The cost for acting on the advice from these assessors, such as insulating a home or purchasing efficient lighting, will not be subsidised like in the VEET system and will be placed in the control of the market.

The amendment to the VEET legislation will also reduce the state's target of reducing greenhouse gas emissions by 5.4 million tonnes to a transitional target of two million tonnes for 2015.

Speaking on behalf of the Victorian Chapter of the AIA, Michael Shaw of Connor Pincus consulting engineers said he is unconvinced that the proposed My Star ratings scheme will have any advantages over the axed VEET system and is worried that it will just be another wasteful policy that has no real benefit to the environment.

“It appears that the scheme will not require any actions on the part of householder recipients to actually reduce energy in return for their free or subsidised advice,” he said.

“I only support government money or consumer cross subsidies being handed out when it achieves guaranteed energy saving outcomes.”

Shaw did say however that that a state-based carbon abatement policy is needed and that he would prefer costs for these programs be made up by means other than cross-subsidies.  

“On the announcement this year of the abolition of the VEET scheme to save money for consumers, if the government wishes to get serious about lowering householder power bills the Vic state government needs to lobby the national regulator – the Australian Energy Regulator - to reign in the endless annual price hikes for the network monopoly businesses who have been goldplating their networks for years in spite of falling electricity demand,” he said.

“In the absence of any real carbon abatement plan at the national level I believe there is room for a credible State-based program, but from my limited knowledge of VEET and the proposed My Star scheme I do not think these fit the bill.”

AIA Victorian Chapter President Peter Mallat agrees with Shaw, suggesting “generally we are in support of energy rating systems if they effectively limit water and energy consumption.”

A spokesperson for Victorian energy minister Russell Northe said the scheme will undertake a consultation with stakeholders before rolling out the full scheme state-wide. However she did not mention the AIA as being one of those stakeholders which left both Malatt and Shaw disappointed.
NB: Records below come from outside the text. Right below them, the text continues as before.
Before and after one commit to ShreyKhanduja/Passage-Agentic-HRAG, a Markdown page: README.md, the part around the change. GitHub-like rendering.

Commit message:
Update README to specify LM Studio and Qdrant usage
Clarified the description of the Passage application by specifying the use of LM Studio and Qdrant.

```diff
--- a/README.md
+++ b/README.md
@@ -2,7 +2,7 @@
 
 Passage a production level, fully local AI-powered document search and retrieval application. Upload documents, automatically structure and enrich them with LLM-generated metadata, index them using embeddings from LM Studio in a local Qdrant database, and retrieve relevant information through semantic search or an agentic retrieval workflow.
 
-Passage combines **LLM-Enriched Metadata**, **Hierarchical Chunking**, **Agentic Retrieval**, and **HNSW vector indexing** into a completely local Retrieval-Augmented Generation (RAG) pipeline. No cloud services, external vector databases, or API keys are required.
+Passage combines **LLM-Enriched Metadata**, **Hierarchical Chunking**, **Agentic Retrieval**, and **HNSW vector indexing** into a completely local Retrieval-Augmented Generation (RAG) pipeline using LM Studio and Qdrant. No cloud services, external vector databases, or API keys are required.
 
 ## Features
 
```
"I feel disappointed that the government did not see the Institute as a stakeholder on the issue of residential energy efficiency," said Shaw.
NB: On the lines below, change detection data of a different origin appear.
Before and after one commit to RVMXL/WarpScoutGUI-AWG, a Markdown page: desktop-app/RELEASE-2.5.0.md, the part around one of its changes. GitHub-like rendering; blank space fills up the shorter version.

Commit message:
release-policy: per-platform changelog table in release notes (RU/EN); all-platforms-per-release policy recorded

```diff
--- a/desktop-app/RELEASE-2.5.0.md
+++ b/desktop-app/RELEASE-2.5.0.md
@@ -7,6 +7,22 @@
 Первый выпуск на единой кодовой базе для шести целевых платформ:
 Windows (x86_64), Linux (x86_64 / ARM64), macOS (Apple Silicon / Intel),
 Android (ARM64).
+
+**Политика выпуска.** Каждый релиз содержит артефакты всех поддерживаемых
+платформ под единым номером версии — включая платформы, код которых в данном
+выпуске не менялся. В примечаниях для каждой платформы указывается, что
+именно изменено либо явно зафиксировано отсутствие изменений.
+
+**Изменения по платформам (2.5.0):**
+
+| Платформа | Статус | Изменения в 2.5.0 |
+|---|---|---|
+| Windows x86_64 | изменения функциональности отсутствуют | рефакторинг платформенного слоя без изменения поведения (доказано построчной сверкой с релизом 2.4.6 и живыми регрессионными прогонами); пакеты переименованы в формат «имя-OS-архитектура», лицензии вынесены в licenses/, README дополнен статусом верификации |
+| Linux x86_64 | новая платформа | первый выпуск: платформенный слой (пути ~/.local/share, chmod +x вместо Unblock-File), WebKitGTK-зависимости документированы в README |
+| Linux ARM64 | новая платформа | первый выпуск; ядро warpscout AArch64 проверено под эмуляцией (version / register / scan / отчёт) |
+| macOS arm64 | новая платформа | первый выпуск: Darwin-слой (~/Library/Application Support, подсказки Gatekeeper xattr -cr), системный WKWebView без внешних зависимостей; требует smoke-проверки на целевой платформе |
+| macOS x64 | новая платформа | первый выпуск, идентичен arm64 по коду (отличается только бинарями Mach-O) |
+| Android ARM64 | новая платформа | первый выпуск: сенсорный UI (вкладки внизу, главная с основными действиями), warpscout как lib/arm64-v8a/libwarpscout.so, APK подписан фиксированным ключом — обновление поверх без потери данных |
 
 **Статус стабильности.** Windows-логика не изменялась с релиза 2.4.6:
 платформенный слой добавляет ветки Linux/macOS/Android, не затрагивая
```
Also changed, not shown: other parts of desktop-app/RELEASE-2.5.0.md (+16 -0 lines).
How these “accredited assessors” gain their accreditation is also yet to be disclosed by the Napthine government.